During President Teresa Amott’s first year in office, we have come to understand her ideas surrounding the future of Knox College and the main areas on which she plans to focus. In recent months, Amott has revived the discussion held throughout at least the last half-century, either implicitly or explicitly, about growing the size of the student body, currently 1,420.
Given the complex and potentially transformative nature of such planned growth, we, as an editorial board, sat down with Amott on Monday for an interview, in order to dig deeper into the details of the plan. Considering the amount of forethought put into the prospect of growth, it is our opinion that there is no other practical solution for getting the revenue we need to keep the institution financially sustainable.
Our interview with Amott assured us that many of the potential implications and related factors of this plan have been identified and considered during its formulation. And while we approve of the effort, which Amott framed as a continuation of former president Roger Taylor’s push toward “financial impregnability,” we urge that the process remain heavily monitored.
Leaving next year as a planning period, the growth process would not begin until the 2013-2014 academic year, with modest growth of about 15 students. The college would reach growth of about 100 over four years and those additional students would bring in about $2 million in much-needed tuition revenue each year (where $22,000 is the average tuition revenue per student).
“We can’t ask more of everybody who is here,” Amott said. “I can’t squeeze $2 million more out of the existing student body.”
While Amott is also planning a substantial capital campaign to increase the size of the endowment, she said that is not a practical way to increase the operating budget in the short run, and we certainly agree.
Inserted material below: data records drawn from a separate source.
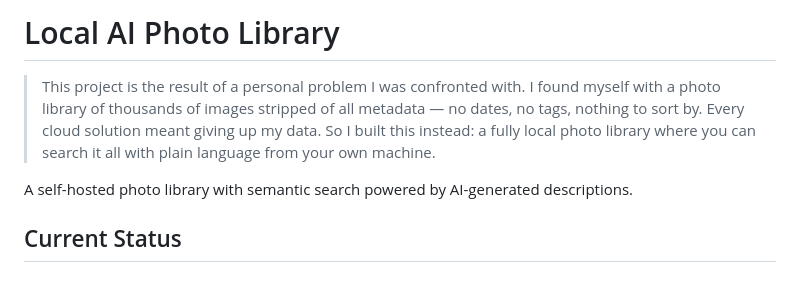
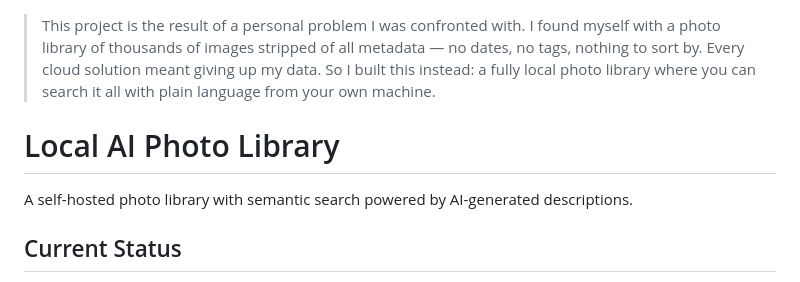
Before and after one commit to thortle/AI-media-sorter, a Markdown page: README.md, the part around the change. Rendered like a GitHub page.

Commit message:
minor change to intro

```diff
--- a/README.md
+++ b/README.md
@@ -1,6 +1,7 @@
-# Local AI Photo Library
 
 > This project is the result of a personal problem I was confronted with. I found myself with a photo library of thousands of images stripped of all metadata — no dates, no tags, nothing to sort by. Every cloud solution meant giving up my data. So I built this instead: a fully local photo library where you can search it all with plain language from your own machine.
+
+# Local AI Photo Library
 
 A self-hosted photo library with semantic search powered by AI-generated descriptions.
 
```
Since the Board of Trustees plans to keep the endowment spending rate at five percent, an equivalent $2 million revenue increase would require a $40 million increase in the endowment. And that kind of major gift isn’t on the horizon.
Amott had answers for many of the concerns about the physical ability of the existing campus to sustain this kind of growth. In terms of housing the new students, Amott proposes, among other things, abolishing the admissions suites, encouraging participation in study abroad programs, helping upperclassmen find off-campus housing and perhaps even acquiring St. Mary’s Square, across from GDH.
And in response to the concern that growth could change the campus culture by moving some students too far off campus, Amott said Knox would still be one of the four smallest schools in the ACM, and moreover, our conceptions of campus boundaries are rather fleeting. History has seen dramatic changes to our campus (see: the loss of Whiting Hall, observatory), and there is no reason to push against physical change when the character of the institution is at stake.
On the academic side, Amott has explained her commitment to keeping the student-faculty ratio fixed at 12:1, which she said would stimulate “intellectual energy” by adding faculty who specialize in underrepresented subfields. We support this aspect of the growth plan, so long as careful consideration is given when determining where new faculty members are added. Indeed, all departments struggle to cover their entire fields, so we need an institutionalized process through which to determine our academic priorities.
Overall, this is an issue of attracting and retaining high-caliber students. In order to attract those students, we need the facilities and services for which they are looking. But before we can build up that infrastructure, we need the revenue stream first.
“We are losing our competitive position for the kinds of students we want,” Amott said, “and we need to make strategic investments in the institution to regain that position.” Some worry that the growth plan itself will put a strain on admissions standards, but if we cannot maintain and improve the Knox experience, our standards will likely suffer in the long run.